  1. By: theresa Posted: 19th February 2018

    Not able to trust, or not willing to trust, is often equated ( by people who think they are helping) as a flaw, a character defect. The truth is that people who understand that trust has to be EARNED rarely (if ever) mention it. They just go about earning it.

  2. By: gordon Posted: 10th February 2013

    I have a comment ON the love in the picture, REAL life.

    On my farm I had cows, and we were doing “Artificial Insemination” This big white Pet. (Also that was her name Big White). Was her day. In the bottom of the tank was some OLD semen, from a bull with great qualities only one defect, he had horns. 5$ bought her a vial. She gave birth to a son. Peter (after his father). 10 days after his birth, he showed odd traits he followed my Dad was a pet. At fixing time for little calves I said. I think I will spare him, take my chances. Peter grew up as a Bull. Yes a pet, 10 year old son could take an ear or a horn and he followed. Many times he was a daddy. It was time for him to be shipped! Buyer told me “Do not worry about that bull, we have seen his calves. And I am under orders to buy him for the community pasture. With his horns and temperament. THEY want him as “Peace Keeper”.

  3. By: Lora Posted: 8th February 2013

    Darlene…you have totally inspired me to continue writing my story and one day I hope I”m brave enough to publish it. For now I continue to write and share my healing process. Writing has saved my life and has become my life line to the Universe. You create such loving, nurturing energy in your words and I am soaking them all in. You have no idea how much value I think you have and it’s an honor to be on the receiving end of it. Namaste!

    • By: Darlene Ouimet Posted: 9th February 2013

      Hi Celine
      Thats awful! This story reminds me of my life too. My mother always bragged about how protective she was, but yet I was abused by the babysitter, my grandmother, we were taken to visit her pedophile step father, the doctor had to threaten to call a lawyer because of a teacher who was abusing me and my parents ‘didn’t want to make waves’. I didn’t know what trust was till closer to the end of the healing process. For me it comes down to learning to trust myself to take care of myself when someone shows signs of taking advantage of me or misusing my trust in them. I know that I won’t accept abuse anymore!
      Hugs, Darlene

    • By: Darlene Ouimet Posted: 9th February 2013

      Hi Lora
      Thank you! I appreciate your lovely words!
      Hugs, Darlene

  4. By: Celine Posted: 8th February 2013

    My mother in all of her insecurities, told my siblings and I when we were little that she’d never go out to dinner or whatever with my father because she didn’t trust anyone to watch after us. She used to say it a lot as if it was an excuse for her not to go out because she simply couldn’t and didn’t want to. On the other hand, I was to trust doctors, teachers, etc. just for the fact that they were SMART. Turned out that most of my abusers were, well you guessed it. Doctors and teachers.
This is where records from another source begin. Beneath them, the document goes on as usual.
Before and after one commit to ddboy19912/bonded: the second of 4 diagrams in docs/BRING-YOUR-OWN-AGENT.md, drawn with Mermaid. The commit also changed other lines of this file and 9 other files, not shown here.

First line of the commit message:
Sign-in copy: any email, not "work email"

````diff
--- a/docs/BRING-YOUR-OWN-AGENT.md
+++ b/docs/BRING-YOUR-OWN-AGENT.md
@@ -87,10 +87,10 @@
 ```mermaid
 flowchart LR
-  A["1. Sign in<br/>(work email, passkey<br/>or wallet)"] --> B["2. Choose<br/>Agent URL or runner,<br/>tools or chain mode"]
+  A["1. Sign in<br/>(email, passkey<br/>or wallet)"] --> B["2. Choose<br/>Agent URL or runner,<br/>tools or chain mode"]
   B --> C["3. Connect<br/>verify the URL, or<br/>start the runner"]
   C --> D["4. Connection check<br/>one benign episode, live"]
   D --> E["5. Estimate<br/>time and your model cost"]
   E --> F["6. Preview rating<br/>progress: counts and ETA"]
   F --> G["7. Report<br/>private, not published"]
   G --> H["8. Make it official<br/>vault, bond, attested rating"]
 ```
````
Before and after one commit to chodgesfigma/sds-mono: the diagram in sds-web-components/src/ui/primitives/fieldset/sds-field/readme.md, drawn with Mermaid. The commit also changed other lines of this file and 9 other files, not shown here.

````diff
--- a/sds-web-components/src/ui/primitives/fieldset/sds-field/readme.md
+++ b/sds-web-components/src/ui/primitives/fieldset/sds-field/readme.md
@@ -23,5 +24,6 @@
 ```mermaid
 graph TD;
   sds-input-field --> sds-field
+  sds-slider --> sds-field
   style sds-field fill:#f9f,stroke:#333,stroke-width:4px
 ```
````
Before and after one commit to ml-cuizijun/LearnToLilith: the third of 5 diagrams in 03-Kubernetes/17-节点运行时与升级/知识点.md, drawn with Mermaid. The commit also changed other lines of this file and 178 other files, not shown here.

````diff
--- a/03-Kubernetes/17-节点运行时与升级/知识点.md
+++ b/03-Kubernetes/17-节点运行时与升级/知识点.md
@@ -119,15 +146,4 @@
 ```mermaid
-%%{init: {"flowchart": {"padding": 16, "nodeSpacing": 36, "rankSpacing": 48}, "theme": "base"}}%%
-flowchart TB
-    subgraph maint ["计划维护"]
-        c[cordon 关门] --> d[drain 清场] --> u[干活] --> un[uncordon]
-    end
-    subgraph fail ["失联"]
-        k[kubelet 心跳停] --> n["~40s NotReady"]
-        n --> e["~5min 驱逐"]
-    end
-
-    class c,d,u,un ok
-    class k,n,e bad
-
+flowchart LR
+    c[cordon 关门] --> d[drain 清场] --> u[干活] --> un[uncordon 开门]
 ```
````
What a confusing message for a kid. To this day, trust is such an issue for me, it literally paralyzes me with fear when someone asks me if I trust them. I don’t know what trust really means! It’s pretty subjective.

  5. By: gordon Posted: 8th February 2013

    I must say. In the beginning. They day you were born. You TRUSTED everything. Soon you learned DO NOT TRUST!! And the list grew Yes some were valid, others were not. When the one you most trusted gave you Abuse and mistrust. It did not figure.

    My children learned but Mom was not right. She said things that were wrong, did things that didn’t make scene. Etc.

    They learned simple things. Like “do not trust the dog to hold your cookie.” So I invented some sayings.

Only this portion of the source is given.